Talmon Biran
HANG ON, old ruin Kampos tis Koris between Ozias and Mongonissi

Hang on
(Phrasal verb)
1. to wait or remain
2. to keep holding on to something
3. to continue, to go on doing, to preserve
4. to cling, grasp, or hold
5. to depend, to lean on, be supported by, to be a burden

The ruin of Kampos tis Koris, as many of the old houses in Paxos, stand roofless andstripped of its interior fittings. Its empty shell is a time capsule, telling the history ofthe island no less than it tells about its present. It is a memoir of family history, longtime ownerships, traditional construction methods and skills which are losing theirplace to progress, real estate investments, modern materials, building techniques andmachinery.

“Hang On” wonders on the tension between the two allegedly conflicting forces ofpreservation and progress. It is comprised of a series of installations within the spaceof the ruin, which make use of rope and the remains of the original structure found onsite such as stones, wooden beams and furniture. The installations explore states ofbalance between opposing forces: lifted elements and weights, movement vs. stability,in and out. Positioning these forces in dichotomy demonstrates their definition inrelation to the other and raises a question on the possibility of equilibrium: What willstand and what will fall? What should remain and what should change? Which of theopposing forces will prevail?

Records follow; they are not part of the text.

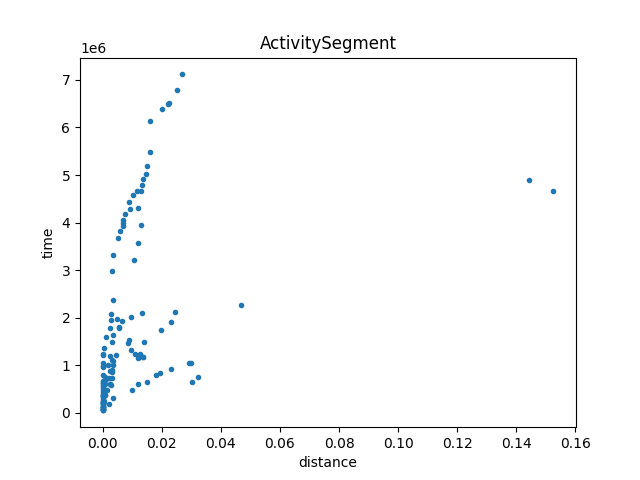
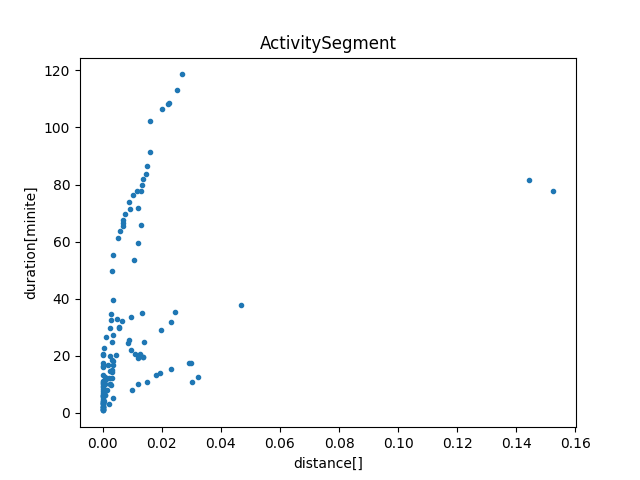
add tani

diff --git a/storeGLH/dataTrend.py b/storeGLH/dataTrend.py
@@ -30,6 +30,9 @@ def differenceList(segment):
 
 def docDistance(doc):
     return (doc["latE7"]**2 + doc["lngE7"]**2)
+def docDuration(doc):
+    offset = 1000 * 60 # convert to minite
+    return doc["timestampMs"] / offset
 
 
 def queryMongodb(query):
@@ -43,7 +46,7 @@ def createFigures(distlists,timelists):
     createFigure(distlists[1], timelists[1], "PlaceVisit")
     createFigure(distlists[0] + distlists[1], timelists[0] + timelists[1], "FullSegment")
 
-def createFigure(distlist, timelist, name, xlabel = "distance", ylabel = "time"):
+def createFigure(distlist, timelist, name, xlabel = "distance[]", ylabel = "duration[minite]"):
     savepath = "./images/"
     fig = plt.figure()
     ax = fig.add_subplot(1, 1, 1, title = name, xlabel = xlabel, ylabel = ylabel)
@@ -55,7 +58,7 @@ def fullFigure(distlists,timelists):
 
     # full | As
     # full | Pv
-    fullax = fig.add_subplot(1, 2, 1, title = "Full", xlabel = "distance", ylabel = "time")
+    fullax = fig.add_subplot(1, 2, 1, title = "Full", xlabel = "distance[]", ylabel = "duration[minite]")
     fullax.scatter(distlists[0] + distlists[1], timelists[0] + timelists[1], marker=".")
     asax = fig.add_subplot(2, 2, 2, title = "ActivitySegment")
     asax.scatter(distlists[0], timelists[0], marker=".")
@@ -77,11 +80,9 @@ if __name__ == '__main__' :
 
         for doc in differenceList(seg) :
             distlist.append(docDistance(doc))
-            timelist.append(doc["timestampMs"])
+            timelist.append(docDuration(doc))
 
-        # print([docDi
-        # 
-        # stance(doc) for doc in difflist])
+        # print([docDistance(doc) for doc in difflist])
         
         distlists.append(distlist)
         timelists.append(timelist)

The construction process of the installation itself employed actions and techniques ofarcheological excavations, site surveys and architectural preservations: site clearing,reconstruction and repairs, piling, sorting and marking of the objects and buildingparts found on site.

A. Holding. Still.
Old wooden beams were tied with ropes to heavy stones on both edges. Thestones were hung on the external facades, acting as weights to balance thewooden beams up in the air of the interior space. Other stones were connectedto large stones on the ground, suggesting an imaginary grid of columns orfoundations.

B. The mound
The pile of stones, gathered together and piled in a straight line resemblearcheological mounds or ancient rituals for burial or worship.

C. The chair
A frame of an old chair was filled with stones in a traditional dry stone wallconstruction method. In this technique, typical for Paxos, the stones are heldtogether without the use of mortar but by their own weight through carefulselection and positioning of the stones to fit together in shape and heaviness.The chair which is characterized with mobility and lightness is here fixed, heavyand rooted in the ground.

D. Datum level
A series of wooden frames, dry branches and rusty work tools found on site leanin line along the wall. Their differences of shapes and height and the fragilecomposition they create together stand in contrast to the completely straight redline which is marked along them. The line acts as a datum level, often used inconstruction as a reference line for all elements of the building. A line in spaceand time. Its existence depends on the ability of the elements to maintainstanding.

E. The inventory
A pile of stones lies in a recessed niche within the wall. Each stone is tied with arope, recalling preserved food or stock lying on a pantry’s shelf. Each of thestones is numbered and marked with the signature of the family who owns theproperty – the common mean of declaring possession of building in paxos. Isownership an inventory? Is it transferrable?


“Hang on”
installation view

5.000 mt rope and found wood and stones
photos: Katie Rae